[20] See: Hector de Callias, "Salon de 1861," L'Artiste, July 1, 1861, p. 7; Léon Lagrange, "Salon de 1861," Gazette des Beaux-Arts, July 1, 1861, p. 52. For a discussion of the relationship of the two artists, see: Theodore Reff, "Courbet and Manet," Arts Magazine 54 (March 1980), pp. 98-103.
[21] See: Hamilton 1969, pp. 65-80.
[22] Fêlix Jahyer called Manet the "Apostle of Ugliness" in 1865; see: his Etude sur les beaux-arts.

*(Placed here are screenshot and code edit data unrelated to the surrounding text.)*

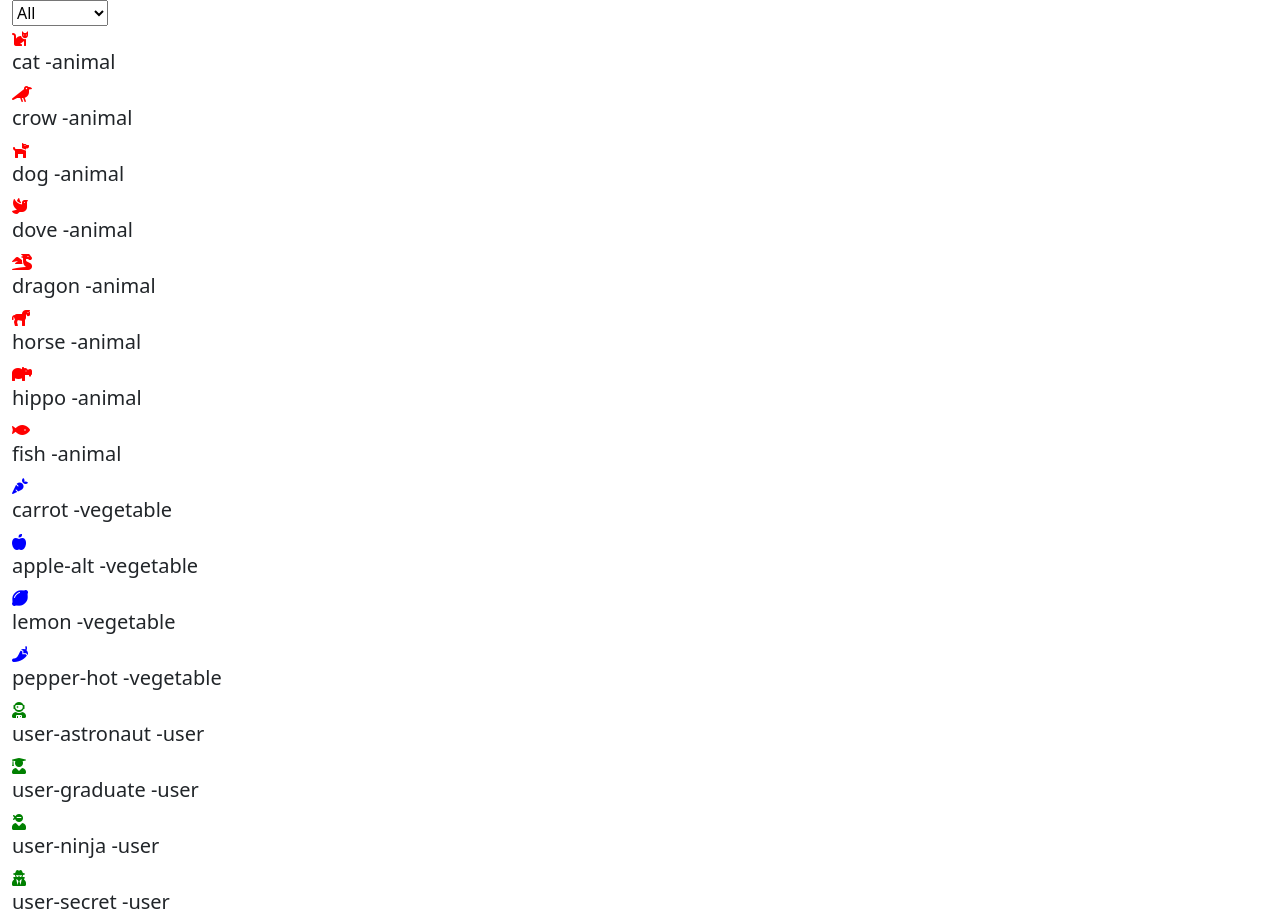
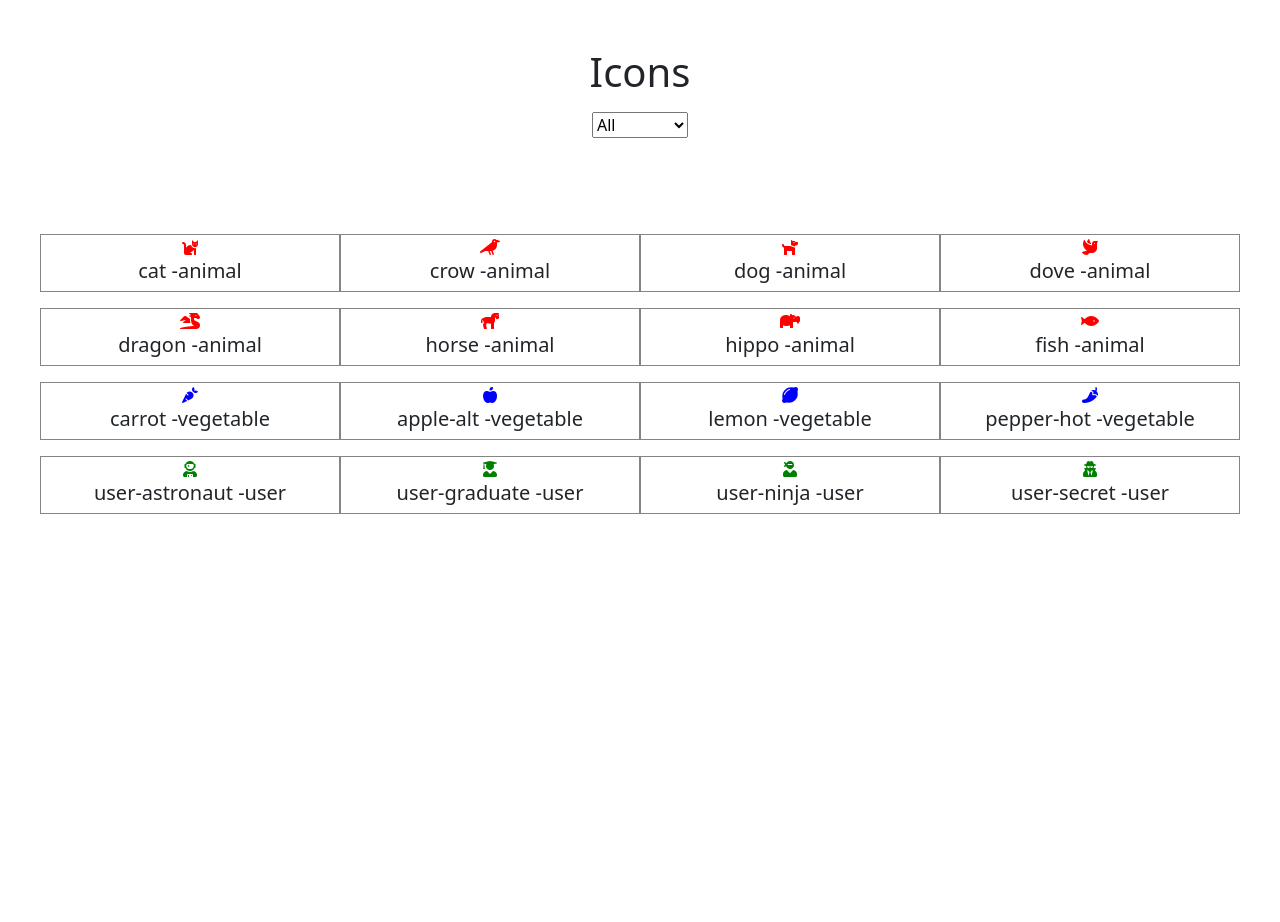
Before and after one commit to andmalt/js-es6-icons, a plain HTML site: page index.html in a window 1280 px wide. After the commit the page ends 800 px from the top, so only its background shows below. Drawn offline with nearby package versions, Linux system fonts and the light colour scheme.

Commit message:
modified Html and inserted css

```diff
--- a/Js/myscrypt.js
+++ b/Js/myscrypt.js
@@ -125,7 +125,7 @@ const printOnThePage = ((array , col) => {
 
         htmlContent +=
         `
-        <div>
+        <div class="col-3 box_icons">
             <i class="${family} ${prefix}${name}" style="color: ${color}"></i>
             <h5 class="icon-title">${name} -${type}</h5>
         </div>
@@ -158,7 +158,6 @@ const colorized = ((array , colors)=>{
         if(indexOfType !== -1){
             element.color = colors[indexOfType];
         }
-        console.log(element.color);
         return element;
     });
 
--- a/css/style.css
+++ b/css/style.css
@@ -0,0 +1,3 @@
+.box_icons{
+    border: 1px solid rgb(133, 133, 133);
+}
--- a/index.html
+++ b/index.html
@@ -22,16 +22,20 @@
         <div class="row">
 
             <div class="col-12">
-                <div class="selector-d">
+                <div class="selector-d text-center py-5">
+                    <h1 class="pb-2">Icons</h1>
                     <select name="my_select" id="my-select">
                         <option value="all">All</option>
                     </select>
                 </div>
             </div>
 
-            <div class="col-12" id="icons-col">
+            <div class="col-12 p-5 text-center">
+                <div class="row justify-content-evenly g-3" id="icons-col">
 
+                </div>
             </div>
+
         </div>
     </main>
 
```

Salon de 1865, Paris, 1865, p. 23. Baudelaire wrote to Manet in the same year: "Vous n'êtes que Ie premier dans la décrépitude de votre art"; Baudelaire, Ecrits sur l'art, II, pp. 350-52. The Legitimist Alphonse de Calonne called Delacroix "Un peintre de décadence," in "Exposition Universelle des Beaux-Arts," Revue contemporaine 21 (1855), p. 128. For the context of this charge, see: Koenraad W. Swart, The Sense of Decadence in Nineteenth Century France, The Hague, 1964.
[23] The decision is set forth in a memorandum of the Imperial Commission "Placement définitif" in the Archives Nationales, Paris, F21 519. Prince Napoleon discusses the concept in his Visites et études de S.A.I. Ie Prince Napoléon au Palais des Beaux-Arts, Paris, 1856, pp. 55-56.
[24] The theory was set forth by Théophile Gautier, Les Beaux-Arts en Europe, Paris, 1855, pp. 5-9, and quoted by Prince Napoleon (cited n. 23), p. 59. Both Gautier's and Prince Napoleon's articles were originally published in the Government newspaper Le Moniteur Universel; other critics followed their lead.
[25] Courbet's account of his luncheon with Nieuwerkerke sometime in 1854 describes the Government's efforts to procure his ralliement with a commission for the 1855 Universal Exposition. His letter to Alfred Bruyas is published in "Lettres inédites," L'Olivier, Revue de Nice 8 (September-October 1913), pp. 485-90.
[26] The first proposal was made by the Marquis de Pastoret in 1851, forwarded by the Academy to the Minister of the Interior the same year; see: the Procès-verbaux of March 1, and 8, 1851, Institut de France, Archives de l'Academie des beaux-arts. Pastoret and Prince Napoleon continued to support this plan; see: Paris" Exposition Universelle de 1855, Commission Impériale, Rapport sur l'Exposition Universelle de 1855 présenté à l'Empereur par S.A.l. le prince Napoleon, 1857, p. 13.
[27] "Discours prononcé par S.A.I. Ie Prince Napoléon, Président de la Commission Impériale, à la séance d'inauguration de l'Exposition Universelle, Ie 15 mai 1855," in Rapport (cited n. 26), pp. 399-403.
[28] For the Government's entrance fees, see: Frédéric Bourgeois de Mercey, "L'Exposition Universelle des Beaux-Arts en 1855," Revue contemporaine 31 (1857), pp. 466-94; Mercey was the Commissaire général of the art exhibition. For Courbet's fees, see: Eugène Delacroix, Journal. 1822-1863. ed. André Joubin, Paris, 1980, entry of August 3, 1855.